Write out the listing below in its entirety, minus the pictures, without changing a word.

== Segment start ==

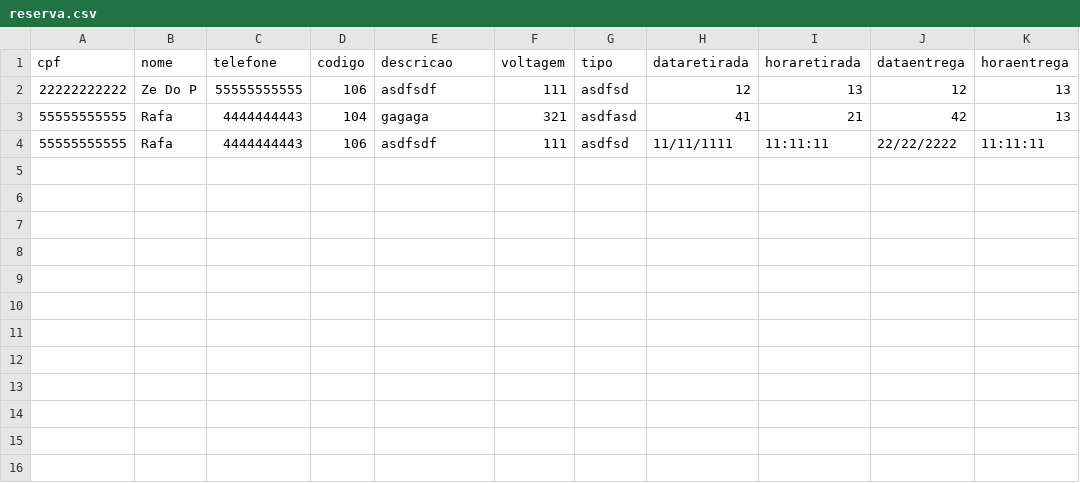
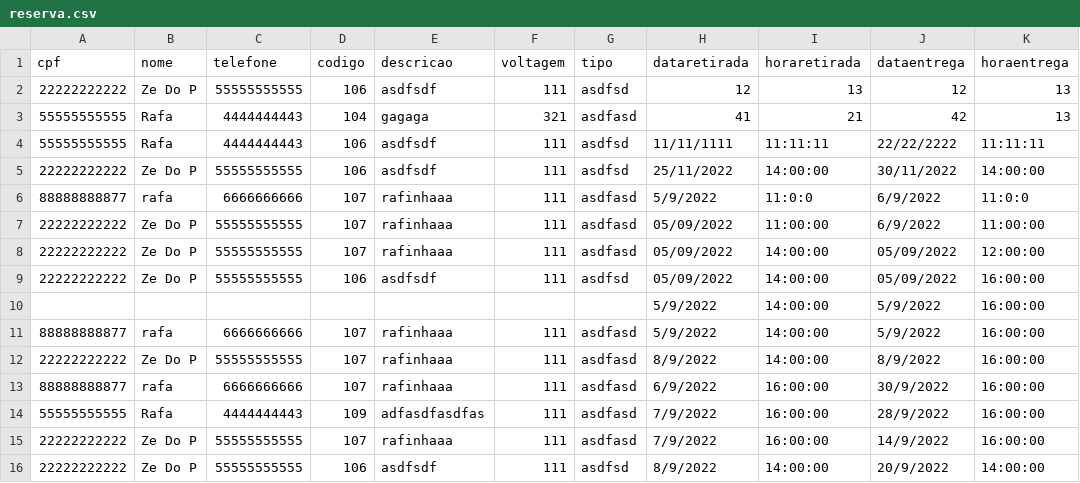
Before and after one commit to Axemay/Central_de_Ferramentaria, a CSV file: app/reserva.csv, drawn as a sheet; the diff names each change by its address in the sheet, - before the commit and + after, or states it on an @@ line.

```diff
--- a/app/reserva.csv
+++ b/app/reserva.csv
+row 5: 22222222222 | Ze Do P | 55555555555 | 106 | asdfsdf | 111 | asdfsd | 25/11/2022 | 14:00:00 | 30/11/2022 | 14:00:00
+row 6: 88888888877 | rafa | 6666666666 | 107 | rafinhaaa | 111 | asdfasd | 5/9/2022 | 11:0:0 | 6/9/2022 | 11:0:0
+row 7: 22222222222 | Ze Do P | 55555555555 | 107 | rafinhaaa | 111 | asdfasd | 05/09/2022 | 11:00:00 | 6/9/2022 | 11:00:00
+row 8: 22222222222 | Ze Do P | 55555555555 | 107 | rafinhaaa | 111 | asdfasd | 05/09/2022 | 14:00:00 | 05/09/2022 | 12:00:00
+row 9: 22222222222 | Ze Do P | 55555555555 | 106 | asdfsdf | 111 | asdfsd | 05/09/2022 | 14:00:00 | 05/09/2022 | 16:00:00
+row 10:  |  |  |  |  |  |  | 5/9/2022 | 14:00:00 | 5/9/2022 | 16:00:00
+row 11: 88888888877 | rafa | 6666666666 | 107 | rafinhaaa | 111 | asdfasd | 5/9/2022 | 14:00:00 | 5/9/2022 | 16:00:00
+row 12: 22222222222 | Ze Do P | 55555555555 | 107 | rafinhaaa | 111 | asdfasd | 8/9/2022 | 14:00:00 | 8/9/2022 | 16:00:00
+row 13: 88888888877 | rafa | 6666666666 | 107 | rafinhaaa | 111 | asdfasd | 6/9/2022 | 16:00:00 | 30/9/2022 | 16:00:00
+row 14: 55555555555 | Rafa | 4444444443 | 109 | adfasdfasdfas | 111 | asdfasd | 7/9/2022 | 16:00:00 | 28/9/2022 | 16:00:00
+row 15: 22222222222 | Ze Do P | 55555555555 | 107 | rafinhaaa | 111 | asdfasd | 7/9/2022 | 16:00:00 | 14/9/2022 | 16:00:00
+row 16: 22222222222 | Ze Do P | 55555555555 | 106 | asdfsdf | 111 | asdfsd | 8/9/2022 | 14:00:00 | 20/9/2022 | 14:00:00
```
Also changed, not shown: 5 other files.
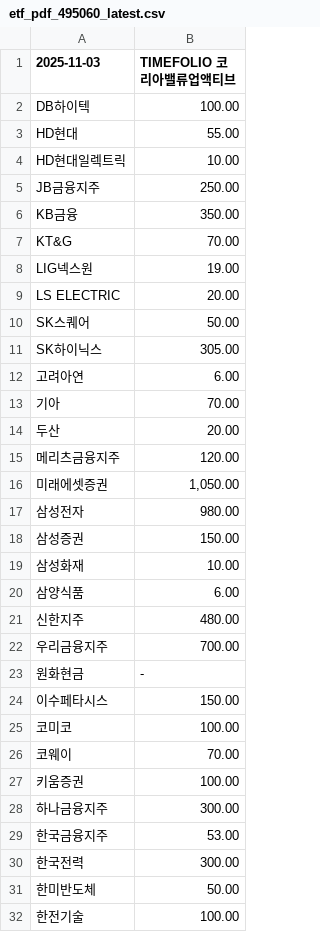
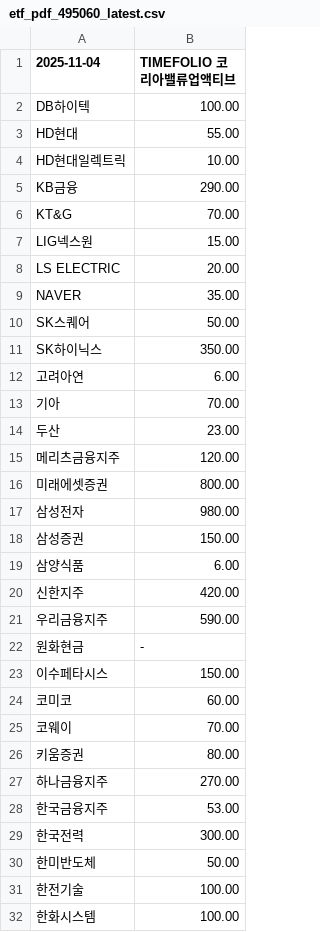
Before and after one commit to gunhoon/etf-timefolio, a CSV file: etf_pdf_495060_latest.csv, drawn as a sheet; only a part is shown; the shorter side is filled out with more unchanged rows; the diff covers the shown part only.

```diff
--- a/etf_pdf_495060_latest.csv
+++ b/etf_pdf_495060_latest.csv
@@ -1,2 +1,2 @@
-2025-11-03,TIMEFOLIO 코리아밸류업액티브
+2025-11-04,TIMEFOLIO 코리아밸류업액티브
 DB하이텍,100.00
@@ -4,26 +4,25 @@ HD현대,55.00
 HD현대일렉트릭,10.00
-JB금융지주,250.00
-KB금융,350.00
+KB금융,290.00
 KT&G,70.00
-LIG넥스원,19.00
+LIG넥스원,15.00
 LS ELECTRIC,20.00
+NAVER,35.00
 SK스퀘어,50.00
-SK하이닉스,305.00
+SK하이닉스,350.00
 고려아연,6.00
 기아,70.00
-두산,20.00
+두산,23.00
 메리츠금융지주,120.00
-미래에셋증권,"1,050.00"
+미래에셋증권,800.00
 삼성전자,980.00
 삼성증권,150.00
-삼성화재,10.00
 삼양식품,6.00
-신한지주,480.00
-우리금융지주,700.00
+신한지주,420.00
+우리금융지주,590.00
 원화현금,-
 이수페타시스,150.00
-코미코,100.00
+코미코,60.00
 코웨이,70.00
-키움증권,100.00
-하나금융지주,300.00
+키움증권,80.00
+하나금융지주,270.00
 한국금융지주,53.00
```
Also changed, not shown: 1 removed row and 2 edited cells elsewhere in this file, etf_pdf_385710_latest.csv, etf_pdf_385720_latest.csv, 4 other files.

== Segment end ==

**Solved exercise**
Before and after one commit to Axemay/Central_de_Ferramentaria, a CSV file: app/reserva.csv, drawn as a sheet; the diff names each change by its address in the sheet, - before the commit and + after, or states it on an @@ line.

```diff
--- a/app/reserva.csv
+++ b/app/reserva.csv
+row 5: 22222222222 | Ze Do P | 55555555555 | 106 | asdfsdf | 111 | asdfsd | 25/11/2022 | 14:00:00 | 30/11/2022 | 14:00:00
+row 6: 88888888877 | rafa | 6666666666 | 107 | rafinhaaa | 111 | asdfasd | 5/9/2022 | 11:0:0 | 6/9/2022 | 11:0:0
+row 7: 22222222222 | Ze Do P | 55555555555 | 107 | rafinhaaa | 111 | asdfasd | 05/09/2022 | 11:00:00 | 6/9/2022 | 11:00:00
+row 8: 22222222222 | Ze Do P | 55555555555 | 107 | rafinhaaa | 111 | asdfasd | 05/09/2022 | 14:00:00 | 05/09/2022 | 12:00:00
+row 9: 22222222222 | Ze Do P | 55555555555 | 106 | asdfsdf | 111 | asdfsd | 05/09/2022 | 14:00:00 | 05/09/2022 | 16:00:00
+row 10:  |  |  |  |  |  |  | 5/9/2022 | 14:00:00 | 5/9/2022 | 16:00:00
+row 11: 88888888877 | rafa | 6666666666 | 107 | rafinhaaa | 111 | asdfasd | 5/9/2022 | 14:00:00 | 5/9/2022 | 16:00:00
+row 12: 22222222222 | Ze Do P | 55555555555 | 107 | rafinhaaa | 111 | asdfasd | 8/9/2022 | 14:00:00 | 8/9/2022 | 16:00:00
+row 13: 88888888877 | rafa | 6666666666 | 107 | rafinhaaa | 111 | asdfasd | 6/9/2022 | 16:00:00 | 30/9/2022 | 16:00:00
+row 14: 55555555555 | Rafa | 4444444443 | 109 | adfasdfasdfas | 111 | asdfasd | 7/9/2022 | 16:00:00 | 28/9/2022 | 16:00:00
+row 15: 22222222222 | Ze Do P | 55555555555 | 107 | rafinhaaa | 111 | asdfasd | 7/9/2022 | 16:00:00 | 14/9/2022 | 16:00:00
+row 16: 22222222222 | Ze Do P | 55555555555 | 106 | asdfsdf | 111 | asdfsd | 8/9/2022 | 14:00:00 | 20/9/2022 | 14:00:00
```
Also changed, not shown: 5 other files.
Before and after one commit to gunhoon/etf-timefolio, a CSV file: etf_pdf_495060_latest.csv, drawn as a sheet; only a part is shown; the shorter side is filled out with more unchanged rows; the diff covers the shown part only.

```diff
--- a/etf_pdf_495060_latest.csv
+++ b/etf_pdf_495060_latest.csv
@@ -1,2 +1,2 @@
-2025-11-03,TIMEFOLIO 코리아밸류업액티브
+2025-11-04,TIMEFOLIO 코리아밸류업액티브
 DB하이텍,100.00
@@ -4,26 +4,25 @@ HD현대,55.00
 HD현대일렉트릭,10.00
-JB금융지주,250.00
-KB금융,350.00
+KB금융,290.00
 KT&G,70.00
-LIG넥스원,19.00
+LIG넥스원,15.00
 LS ELECTRIC,20.00
+NAVER,35.00
 SK스퀘어,50.00
-SK하이닉스,305.00
+SK하이닉스,350.00
 고려아연,6.00
 기아,70.00
-두산,20.00
+두산,23.00
 메리츠금융지주,120.00
-미래에셋증권,"1,050.00"
+미래에셋증권,800.00
 삼성전자,980.00
 삼성증권,150.00
-삼성화재,10.00
 삼양식품,6.00
-신한지주,480.00
-우리금융지주,700.00
+신한지주,420.00
+우리금융지주,590.00
 원화현금,-
 이수페타시스,150.00
-코미코,100.00
+코미코,60.00
 코웨이,70.00
-키움증권,100.00
-하나금융지주,300.00
+키움증권,80.00
+하나금융지주,270.00
 한국금융지주,53.00
```
Also changed, not shown: 1 removed row and 2 edited cells elsewhere in this file, etf_pdf_385710_latest.csv, etf_pdf_385720_latest.csv, 4 other files.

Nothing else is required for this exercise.